┌──

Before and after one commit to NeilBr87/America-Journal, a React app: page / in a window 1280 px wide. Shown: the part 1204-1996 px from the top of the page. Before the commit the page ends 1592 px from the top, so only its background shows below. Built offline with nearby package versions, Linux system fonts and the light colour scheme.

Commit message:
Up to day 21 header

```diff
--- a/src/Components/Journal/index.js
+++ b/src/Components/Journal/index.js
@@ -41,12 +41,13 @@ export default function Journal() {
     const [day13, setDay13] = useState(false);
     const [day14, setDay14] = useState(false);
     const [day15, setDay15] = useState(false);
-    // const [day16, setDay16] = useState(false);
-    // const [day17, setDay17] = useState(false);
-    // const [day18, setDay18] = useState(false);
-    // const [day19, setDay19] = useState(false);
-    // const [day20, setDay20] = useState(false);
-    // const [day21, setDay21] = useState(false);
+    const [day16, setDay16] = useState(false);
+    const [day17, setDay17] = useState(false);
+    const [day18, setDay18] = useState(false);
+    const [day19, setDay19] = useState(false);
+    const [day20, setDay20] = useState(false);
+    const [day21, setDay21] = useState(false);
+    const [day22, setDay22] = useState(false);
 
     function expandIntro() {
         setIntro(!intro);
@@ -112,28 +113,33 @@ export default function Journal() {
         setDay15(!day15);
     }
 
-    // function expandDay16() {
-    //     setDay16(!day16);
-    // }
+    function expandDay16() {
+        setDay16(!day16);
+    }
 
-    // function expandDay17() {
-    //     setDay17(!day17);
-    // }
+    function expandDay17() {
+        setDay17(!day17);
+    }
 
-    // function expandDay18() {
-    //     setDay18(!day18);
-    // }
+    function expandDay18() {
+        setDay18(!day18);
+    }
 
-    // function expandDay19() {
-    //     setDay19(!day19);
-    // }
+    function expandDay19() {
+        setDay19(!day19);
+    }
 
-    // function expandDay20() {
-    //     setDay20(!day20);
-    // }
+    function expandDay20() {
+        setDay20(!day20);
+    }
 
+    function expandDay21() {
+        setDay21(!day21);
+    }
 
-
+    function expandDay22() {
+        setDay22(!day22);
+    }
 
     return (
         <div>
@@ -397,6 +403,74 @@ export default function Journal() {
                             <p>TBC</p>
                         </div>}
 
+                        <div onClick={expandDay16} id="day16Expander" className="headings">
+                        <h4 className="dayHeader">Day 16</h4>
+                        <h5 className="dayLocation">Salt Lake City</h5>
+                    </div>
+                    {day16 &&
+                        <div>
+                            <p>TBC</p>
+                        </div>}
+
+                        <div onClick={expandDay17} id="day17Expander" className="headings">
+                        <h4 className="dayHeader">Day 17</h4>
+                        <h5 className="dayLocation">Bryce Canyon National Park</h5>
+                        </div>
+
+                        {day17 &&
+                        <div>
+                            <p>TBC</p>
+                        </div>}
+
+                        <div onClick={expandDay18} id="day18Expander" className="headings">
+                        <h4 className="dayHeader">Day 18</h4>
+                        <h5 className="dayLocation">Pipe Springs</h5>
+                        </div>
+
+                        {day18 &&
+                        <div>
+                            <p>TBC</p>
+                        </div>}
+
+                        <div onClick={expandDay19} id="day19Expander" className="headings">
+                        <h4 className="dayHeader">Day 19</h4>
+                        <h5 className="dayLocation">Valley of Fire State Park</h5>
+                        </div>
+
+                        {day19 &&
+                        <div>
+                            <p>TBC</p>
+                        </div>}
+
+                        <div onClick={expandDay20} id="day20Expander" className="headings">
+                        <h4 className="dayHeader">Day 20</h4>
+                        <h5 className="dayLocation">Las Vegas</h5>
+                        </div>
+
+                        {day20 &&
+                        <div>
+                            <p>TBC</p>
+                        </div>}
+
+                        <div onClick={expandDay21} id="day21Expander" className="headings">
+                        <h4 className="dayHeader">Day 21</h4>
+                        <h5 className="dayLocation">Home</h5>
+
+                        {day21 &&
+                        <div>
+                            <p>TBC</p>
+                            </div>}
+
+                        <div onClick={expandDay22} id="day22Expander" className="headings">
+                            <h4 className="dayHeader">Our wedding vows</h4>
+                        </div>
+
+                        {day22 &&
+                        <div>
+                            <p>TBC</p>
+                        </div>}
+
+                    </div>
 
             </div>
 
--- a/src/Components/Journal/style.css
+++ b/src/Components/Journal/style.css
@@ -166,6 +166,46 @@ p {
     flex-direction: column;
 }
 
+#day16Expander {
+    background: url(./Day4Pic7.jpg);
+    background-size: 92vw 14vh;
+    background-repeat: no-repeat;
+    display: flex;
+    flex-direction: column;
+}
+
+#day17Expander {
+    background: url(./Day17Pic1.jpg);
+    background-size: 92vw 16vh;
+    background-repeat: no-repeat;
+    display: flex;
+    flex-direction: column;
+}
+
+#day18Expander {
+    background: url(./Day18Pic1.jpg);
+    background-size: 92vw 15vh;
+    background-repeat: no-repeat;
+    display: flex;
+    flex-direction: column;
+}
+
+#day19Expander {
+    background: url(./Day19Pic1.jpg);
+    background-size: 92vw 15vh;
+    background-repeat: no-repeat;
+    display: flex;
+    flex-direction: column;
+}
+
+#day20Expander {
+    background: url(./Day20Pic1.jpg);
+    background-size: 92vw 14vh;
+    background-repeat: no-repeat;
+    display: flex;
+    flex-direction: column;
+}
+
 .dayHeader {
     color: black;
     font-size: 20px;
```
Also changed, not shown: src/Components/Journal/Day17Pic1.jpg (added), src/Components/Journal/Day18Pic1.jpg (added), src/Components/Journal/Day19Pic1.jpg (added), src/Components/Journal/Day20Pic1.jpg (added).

└──
┌──

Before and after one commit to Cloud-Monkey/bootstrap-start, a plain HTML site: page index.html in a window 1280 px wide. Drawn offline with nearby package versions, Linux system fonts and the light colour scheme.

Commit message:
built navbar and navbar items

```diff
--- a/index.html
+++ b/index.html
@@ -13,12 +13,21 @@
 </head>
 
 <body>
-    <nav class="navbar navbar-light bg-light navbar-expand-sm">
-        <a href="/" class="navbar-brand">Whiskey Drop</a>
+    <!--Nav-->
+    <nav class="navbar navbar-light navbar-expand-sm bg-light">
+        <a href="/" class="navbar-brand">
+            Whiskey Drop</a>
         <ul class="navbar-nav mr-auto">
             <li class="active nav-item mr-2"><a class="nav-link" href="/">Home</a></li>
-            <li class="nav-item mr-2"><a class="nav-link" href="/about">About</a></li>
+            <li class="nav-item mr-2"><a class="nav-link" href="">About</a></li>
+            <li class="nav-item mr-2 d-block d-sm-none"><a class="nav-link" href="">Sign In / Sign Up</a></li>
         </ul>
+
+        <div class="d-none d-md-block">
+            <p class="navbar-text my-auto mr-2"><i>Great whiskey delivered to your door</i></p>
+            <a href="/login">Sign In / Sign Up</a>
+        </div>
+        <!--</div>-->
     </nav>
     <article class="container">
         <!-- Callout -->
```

└──

> [Task requirements] Reproduce each line of the material that mentions "Home".

> [Expected output]
+                        <h5 className="dayLocation">Home</h5>
             <li class="active nav-item mr-2"><a class="nav-link" href="/">Home</a></li>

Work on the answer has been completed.